Caroline Rhodes spends three hours a day just trying to breathe because of her cystic fibrosis – and now a national grant of $88,000 will help make it easier.
The grant from the Cystic Fibrosis Foundation was awarded to Dr. David Lee, medical director of the Cystic Fibrosis (CF) Program at Community Regional Medical Center and board certified in pulmonary and critical care medicine. The grant helps facilitate the addition of a dedicated CF pharmacist and provides training for the specialized treatment of CF patients – like Caroline whose entire day is spent working to breathe better.
6:45 a.m. – she wakes up and takes her vitamins, two different inhalers and an inhaled medication.
|Sandra Shahinpour, Cystic Fibrosis pharmacist (left), converses with Dr. David Lee (right), medical director of the CF Program at Community Regional Medical Center. |
- 9:30 a.m. – she has a vest treatment that consumes 30 minutes of her day to help break the mucus from her lungs and a pulmozyme treatment once a day.
- At noon she takes her inhaled antibiotics again.
- 6-7 p.m. she’ll have dinner and take two inhalers and have vest therapy treatment before bed.
- 11 pm – One last form of medication which she’ll need to convert into a liquid so she can inhale it for the night.
Continuous medications can range from $1,000 to $200,000 a year and are taken by mouth or inhaler. At least an hour on the respirator vest – a total of three hours a day – is needed to fight the CF daily. One of the major benefits the grant brings is special training for the CF team pharmacist, Sandra Shahinpour.
“The amount of medication affects so many parts of the body,” said Dr. Lee. “Sandra’s role is not going to be just drug to drug interaction, which is plentiful, but also specialty compounded drugs to fit each patient’s unique needs.”
During a recent clinic visit, Dr. Lee pointed out the concerns that Carolyn currently has with the medication in liquid form.
“A lot of the medication is injected, and unfortunately to hit the lungs we need the medication to be inhaled so we can target the lungs. We take the medication and train the patient how to compound it into a liquid form to inhale it,” Shahinpour said.
|Caroline Rhodes talks to Sandra Shahinpour and Dr. David Lee. |
Before the UCSF Fresno CF Program opened at Community Regional Medical Center, Caroline would have to gather her family each month and drive to San Francisco to meet with her specialist and refill medications. If she had an emergency she would have to explain her symptoms over the phone. Having her specially trained care givers here means faster treatment and convenience.
“I’m here to inspire and teach other people about Cystic Fibrosis. The whole goal is teach, train, and prepare my staff for specialty cases,” Dr. Lee said.
Thirty-five-year-old Caroline is expecting her third baby in July 2017 and says with her condition, it’s nice to have help so close to home.
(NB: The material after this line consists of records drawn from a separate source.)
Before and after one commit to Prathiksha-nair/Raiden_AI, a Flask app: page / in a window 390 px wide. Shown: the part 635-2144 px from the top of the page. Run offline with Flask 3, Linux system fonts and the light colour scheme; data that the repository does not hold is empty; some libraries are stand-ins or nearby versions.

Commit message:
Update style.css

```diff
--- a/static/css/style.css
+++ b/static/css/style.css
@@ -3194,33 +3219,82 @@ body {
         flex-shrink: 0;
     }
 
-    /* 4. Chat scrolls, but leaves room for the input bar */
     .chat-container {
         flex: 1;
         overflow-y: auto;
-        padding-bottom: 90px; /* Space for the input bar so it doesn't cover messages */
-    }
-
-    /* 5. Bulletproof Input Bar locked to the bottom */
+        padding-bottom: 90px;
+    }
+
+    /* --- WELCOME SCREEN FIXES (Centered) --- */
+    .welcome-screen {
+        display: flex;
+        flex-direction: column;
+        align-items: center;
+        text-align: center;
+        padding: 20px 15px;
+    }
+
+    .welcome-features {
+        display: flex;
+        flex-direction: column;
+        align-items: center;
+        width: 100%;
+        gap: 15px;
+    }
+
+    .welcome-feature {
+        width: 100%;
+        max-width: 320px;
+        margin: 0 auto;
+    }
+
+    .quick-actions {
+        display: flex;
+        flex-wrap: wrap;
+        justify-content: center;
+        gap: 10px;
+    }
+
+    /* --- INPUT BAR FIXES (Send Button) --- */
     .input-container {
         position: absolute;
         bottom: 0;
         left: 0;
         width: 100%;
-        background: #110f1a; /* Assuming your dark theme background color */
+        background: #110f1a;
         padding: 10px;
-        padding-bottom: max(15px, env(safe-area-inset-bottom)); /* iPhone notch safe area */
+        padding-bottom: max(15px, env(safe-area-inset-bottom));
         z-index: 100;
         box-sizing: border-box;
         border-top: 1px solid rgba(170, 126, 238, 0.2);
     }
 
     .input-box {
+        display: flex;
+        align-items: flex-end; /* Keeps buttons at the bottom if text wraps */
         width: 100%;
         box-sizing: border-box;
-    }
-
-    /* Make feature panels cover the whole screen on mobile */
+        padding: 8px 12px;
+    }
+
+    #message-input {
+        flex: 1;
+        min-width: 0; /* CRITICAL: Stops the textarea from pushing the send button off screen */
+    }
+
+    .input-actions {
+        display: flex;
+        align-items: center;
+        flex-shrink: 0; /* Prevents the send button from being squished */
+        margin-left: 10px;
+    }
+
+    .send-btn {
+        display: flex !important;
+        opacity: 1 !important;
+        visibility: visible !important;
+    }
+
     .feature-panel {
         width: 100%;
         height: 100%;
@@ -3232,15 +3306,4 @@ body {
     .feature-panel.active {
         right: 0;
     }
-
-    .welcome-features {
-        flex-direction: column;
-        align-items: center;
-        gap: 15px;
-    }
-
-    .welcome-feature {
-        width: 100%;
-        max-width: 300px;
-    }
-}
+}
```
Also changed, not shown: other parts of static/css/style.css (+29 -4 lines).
“Having the clinic here and a pharmacist dedicated to CF will save time with my medication questions and problems, such as having premade medicine rather than me having to mix it myself and have taken other variables to get the end result, ” Rhodes said. Esther Oganyan and Mary Lisa Russell reported this story. Reach her at email@example.com.